You Don't Need To Be Productive During Quarantine

Most of us are now around one month into social distancing due to the coronavirus outbreak. With many of our lives suddenly turned upside down, people are now looking for new ways to spend their time. There’s certainly no harm in painting or doing a few pushups (emphasis on a few), but I have found over this month plenty of social media posts encouraging people to not “waste” this time. These posts tend to take things to the extreme; if you’re painting for fun, why aren’t you selling your work? Now is the perfect time to make some extra cash, right? If you are working out for fun, why aren’t you trying to lose weight? Don’t you want to impress everyone when you see them again? These views are problematic to begin with because you do not need to make a profit for your hobbies; you are allowed to do things just because you want to. However, this “rise and grind” attitude is especially problematic and toxic given our current situation.

This is an unprecedented time for all of us, and no matter what our situation is, we have all made sacrifices. The vast majority of us are now in a less-than-ideal situation, to put it lightly, and for college students, our spring and summer plans have been decimated. Between completing my school work, doing tasks for my now-remote job, applying for local jobs, and applying for remote internships, I easily spend at least 6 hours a day on my computer. And none of those hours are being devoted to learning a new skill or making a massive profit. My motivation was pretty high when I was on campus, but now that I am back in my house in a distracting environment and there is so much chaos in the world and in my personal life, it’s a miracle when I get through my daily school assignments.

Another huge obstacle many of us are facing right now is mental health. For me personally, my mental health was pretty good after I moved out of the house and went to college. When I was in high school, I never really socialized or went outside because I was struggling, but in college, I was practically forced to do those things, and thus, my mental health improved. However, moving back home and literally not being allowed to have face-to-face social interaction has made my mind feel like I am back in high school.
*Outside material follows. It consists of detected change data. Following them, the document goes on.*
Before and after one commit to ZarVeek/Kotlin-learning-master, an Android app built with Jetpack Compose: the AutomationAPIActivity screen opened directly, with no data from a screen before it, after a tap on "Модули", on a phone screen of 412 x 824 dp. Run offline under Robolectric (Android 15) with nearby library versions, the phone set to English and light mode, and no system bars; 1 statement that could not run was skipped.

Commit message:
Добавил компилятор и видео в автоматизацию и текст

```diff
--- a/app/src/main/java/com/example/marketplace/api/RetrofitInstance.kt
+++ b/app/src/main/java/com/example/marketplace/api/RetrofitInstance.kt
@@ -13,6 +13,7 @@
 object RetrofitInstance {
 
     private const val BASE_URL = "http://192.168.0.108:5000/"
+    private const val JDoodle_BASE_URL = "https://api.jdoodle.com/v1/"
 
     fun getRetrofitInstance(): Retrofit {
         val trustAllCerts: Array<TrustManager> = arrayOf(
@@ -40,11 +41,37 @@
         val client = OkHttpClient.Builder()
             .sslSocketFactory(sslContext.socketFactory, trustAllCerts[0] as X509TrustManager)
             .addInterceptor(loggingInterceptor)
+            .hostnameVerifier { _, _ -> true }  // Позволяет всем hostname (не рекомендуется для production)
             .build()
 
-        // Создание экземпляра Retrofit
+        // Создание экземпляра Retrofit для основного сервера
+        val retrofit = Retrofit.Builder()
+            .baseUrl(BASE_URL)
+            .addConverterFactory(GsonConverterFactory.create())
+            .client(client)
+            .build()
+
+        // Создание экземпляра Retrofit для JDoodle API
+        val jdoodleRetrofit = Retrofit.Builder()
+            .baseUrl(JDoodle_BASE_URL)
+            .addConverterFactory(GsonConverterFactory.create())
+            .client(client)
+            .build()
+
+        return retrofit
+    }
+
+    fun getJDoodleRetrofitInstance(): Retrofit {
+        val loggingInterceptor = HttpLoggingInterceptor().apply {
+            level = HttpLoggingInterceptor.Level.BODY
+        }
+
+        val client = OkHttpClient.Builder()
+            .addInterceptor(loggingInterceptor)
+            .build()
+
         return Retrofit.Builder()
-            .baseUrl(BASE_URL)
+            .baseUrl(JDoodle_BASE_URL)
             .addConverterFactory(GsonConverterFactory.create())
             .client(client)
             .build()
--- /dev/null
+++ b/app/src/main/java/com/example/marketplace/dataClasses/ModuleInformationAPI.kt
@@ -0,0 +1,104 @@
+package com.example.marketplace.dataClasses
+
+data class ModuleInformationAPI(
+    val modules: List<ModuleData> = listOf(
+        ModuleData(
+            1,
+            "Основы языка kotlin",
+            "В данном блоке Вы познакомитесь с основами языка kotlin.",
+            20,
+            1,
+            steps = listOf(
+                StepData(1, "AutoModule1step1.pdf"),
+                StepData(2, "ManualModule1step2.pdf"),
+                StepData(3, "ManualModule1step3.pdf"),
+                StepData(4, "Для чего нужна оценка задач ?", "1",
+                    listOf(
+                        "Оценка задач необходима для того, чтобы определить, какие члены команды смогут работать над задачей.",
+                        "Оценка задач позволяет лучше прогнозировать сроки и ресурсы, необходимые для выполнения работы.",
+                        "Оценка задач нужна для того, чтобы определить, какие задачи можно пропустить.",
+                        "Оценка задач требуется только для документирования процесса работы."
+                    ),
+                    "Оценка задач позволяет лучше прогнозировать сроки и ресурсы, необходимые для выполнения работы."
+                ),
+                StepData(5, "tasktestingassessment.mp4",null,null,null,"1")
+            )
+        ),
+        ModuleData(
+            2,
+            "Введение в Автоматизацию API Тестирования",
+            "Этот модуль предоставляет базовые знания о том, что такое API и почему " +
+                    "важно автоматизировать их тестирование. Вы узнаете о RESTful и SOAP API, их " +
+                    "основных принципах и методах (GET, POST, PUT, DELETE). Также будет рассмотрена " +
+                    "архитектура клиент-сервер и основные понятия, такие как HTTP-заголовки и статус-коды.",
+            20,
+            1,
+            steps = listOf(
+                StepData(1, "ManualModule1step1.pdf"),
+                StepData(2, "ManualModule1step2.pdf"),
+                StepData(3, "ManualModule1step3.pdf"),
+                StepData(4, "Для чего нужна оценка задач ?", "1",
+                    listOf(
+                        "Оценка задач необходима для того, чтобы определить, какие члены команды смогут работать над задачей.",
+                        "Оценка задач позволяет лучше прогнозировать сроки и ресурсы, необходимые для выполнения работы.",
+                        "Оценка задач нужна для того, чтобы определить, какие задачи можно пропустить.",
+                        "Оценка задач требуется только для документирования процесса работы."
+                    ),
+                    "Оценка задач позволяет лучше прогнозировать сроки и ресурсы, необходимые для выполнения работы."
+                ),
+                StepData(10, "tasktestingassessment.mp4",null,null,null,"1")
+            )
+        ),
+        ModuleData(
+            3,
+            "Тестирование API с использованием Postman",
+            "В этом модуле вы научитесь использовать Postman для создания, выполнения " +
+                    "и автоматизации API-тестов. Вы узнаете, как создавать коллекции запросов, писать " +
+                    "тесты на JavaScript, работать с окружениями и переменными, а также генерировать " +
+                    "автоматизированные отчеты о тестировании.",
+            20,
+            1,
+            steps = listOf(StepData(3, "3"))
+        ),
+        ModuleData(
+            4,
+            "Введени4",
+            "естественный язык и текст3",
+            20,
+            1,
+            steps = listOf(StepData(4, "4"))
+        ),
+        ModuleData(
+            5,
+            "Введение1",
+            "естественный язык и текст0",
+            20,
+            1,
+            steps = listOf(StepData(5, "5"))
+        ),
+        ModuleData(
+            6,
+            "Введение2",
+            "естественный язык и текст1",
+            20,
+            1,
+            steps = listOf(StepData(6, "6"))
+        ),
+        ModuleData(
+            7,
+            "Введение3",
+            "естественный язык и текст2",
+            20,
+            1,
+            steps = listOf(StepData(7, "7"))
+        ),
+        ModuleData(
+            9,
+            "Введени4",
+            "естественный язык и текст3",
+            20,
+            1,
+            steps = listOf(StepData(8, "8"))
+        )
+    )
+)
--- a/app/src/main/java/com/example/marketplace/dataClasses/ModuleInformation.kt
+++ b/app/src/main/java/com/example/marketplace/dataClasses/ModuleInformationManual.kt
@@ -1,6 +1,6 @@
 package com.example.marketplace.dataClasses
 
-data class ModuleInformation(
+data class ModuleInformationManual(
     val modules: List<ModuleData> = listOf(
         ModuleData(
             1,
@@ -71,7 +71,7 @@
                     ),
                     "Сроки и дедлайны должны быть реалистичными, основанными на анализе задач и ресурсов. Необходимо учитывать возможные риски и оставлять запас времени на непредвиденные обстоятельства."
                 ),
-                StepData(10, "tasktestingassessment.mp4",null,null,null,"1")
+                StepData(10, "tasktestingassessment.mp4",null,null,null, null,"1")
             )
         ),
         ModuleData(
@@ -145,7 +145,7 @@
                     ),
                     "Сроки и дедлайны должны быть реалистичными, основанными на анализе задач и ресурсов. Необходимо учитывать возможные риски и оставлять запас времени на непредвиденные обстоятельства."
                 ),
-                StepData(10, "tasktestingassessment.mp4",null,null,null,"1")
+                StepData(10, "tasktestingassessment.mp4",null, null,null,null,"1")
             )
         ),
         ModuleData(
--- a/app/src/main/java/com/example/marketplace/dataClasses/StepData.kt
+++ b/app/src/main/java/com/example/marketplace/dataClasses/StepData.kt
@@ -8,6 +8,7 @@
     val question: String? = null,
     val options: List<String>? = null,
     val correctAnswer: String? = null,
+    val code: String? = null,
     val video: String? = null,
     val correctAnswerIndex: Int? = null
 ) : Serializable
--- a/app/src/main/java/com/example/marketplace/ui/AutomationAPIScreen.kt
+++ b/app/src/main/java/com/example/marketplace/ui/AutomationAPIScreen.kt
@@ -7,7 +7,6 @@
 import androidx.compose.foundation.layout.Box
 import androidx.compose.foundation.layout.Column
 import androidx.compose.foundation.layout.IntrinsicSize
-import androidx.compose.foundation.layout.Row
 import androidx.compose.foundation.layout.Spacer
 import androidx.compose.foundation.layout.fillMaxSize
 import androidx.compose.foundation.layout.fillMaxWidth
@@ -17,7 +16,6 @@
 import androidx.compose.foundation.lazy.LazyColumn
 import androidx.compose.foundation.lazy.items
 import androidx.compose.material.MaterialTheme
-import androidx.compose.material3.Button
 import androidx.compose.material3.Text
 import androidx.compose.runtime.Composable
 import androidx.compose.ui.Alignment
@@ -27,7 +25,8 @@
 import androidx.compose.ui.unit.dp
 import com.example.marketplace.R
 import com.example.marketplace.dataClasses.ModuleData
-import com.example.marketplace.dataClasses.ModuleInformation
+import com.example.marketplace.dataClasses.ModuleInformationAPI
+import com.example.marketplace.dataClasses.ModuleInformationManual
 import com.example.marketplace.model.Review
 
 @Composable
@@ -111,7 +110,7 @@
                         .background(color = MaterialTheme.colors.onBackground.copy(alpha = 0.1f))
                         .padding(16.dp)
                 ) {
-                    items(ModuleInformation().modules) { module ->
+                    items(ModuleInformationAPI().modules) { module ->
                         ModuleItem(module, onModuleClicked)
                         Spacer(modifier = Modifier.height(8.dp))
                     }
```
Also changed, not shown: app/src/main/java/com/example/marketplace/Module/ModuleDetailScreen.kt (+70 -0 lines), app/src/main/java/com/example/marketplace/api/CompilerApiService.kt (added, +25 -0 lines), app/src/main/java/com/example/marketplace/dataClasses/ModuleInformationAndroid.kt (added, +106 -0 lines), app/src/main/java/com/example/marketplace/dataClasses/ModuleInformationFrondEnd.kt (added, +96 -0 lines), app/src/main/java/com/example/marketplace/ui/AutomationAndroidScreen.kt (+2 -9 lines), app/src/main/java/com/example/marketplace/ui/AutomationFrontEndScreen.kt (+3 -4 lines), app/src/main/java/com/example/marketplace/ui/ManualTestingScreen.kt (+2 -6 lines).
People who are enduring mental health issues right now should not feel obligated to do something that the outside world would consider productive. Does watching TikToks for 5 hours make you feel better than writing a novel would? Good, then do the thing that makes you feel better.  

Regardless of our situation, every single one of us has missed out on something we were looking forward to, and it is okay to take this time to grieve. Especially for you seniors, do not let anyone tell you that you cannot be upset about losing graduation and your last few weeks of school. For some people, keeping yourself busy and active is the best way for you to grieve, and if that is you, do that. For others, putting everything on pause and recovering is the best way for you to grieve, and if that is you, do that. The only thing you should be required to do during this time is to take care of yourself and your mental health. Do not feel required to become a new person with new hobbies and side hustles. Of course, you should try to do your school assignments if you can and work if you still have a job, but if it takes you longer than usual or if your work quality is not as great, that is okay.


With all of this time that we now have, you should not feel pressured to accomplish any massive feats, but you need to take care of yourself. Spending a bunch of time on Twitter or watching the news probably will not make you feel any better because of how upsetting the stories on there are. Whatever prioritizing mental health looks like for you, do that. For me, I have been following the Blogilates April workout calendar, I have been writing down 10 things that I am grateful for every single morning (to keep me positive), and I have been slowly but surely cleaning out the clutter in my room. But the things that I have been doing may not interest you or work for you, so I hope that you can find out what things you truly enjoy doing, regardless of whether they are considered productive or not.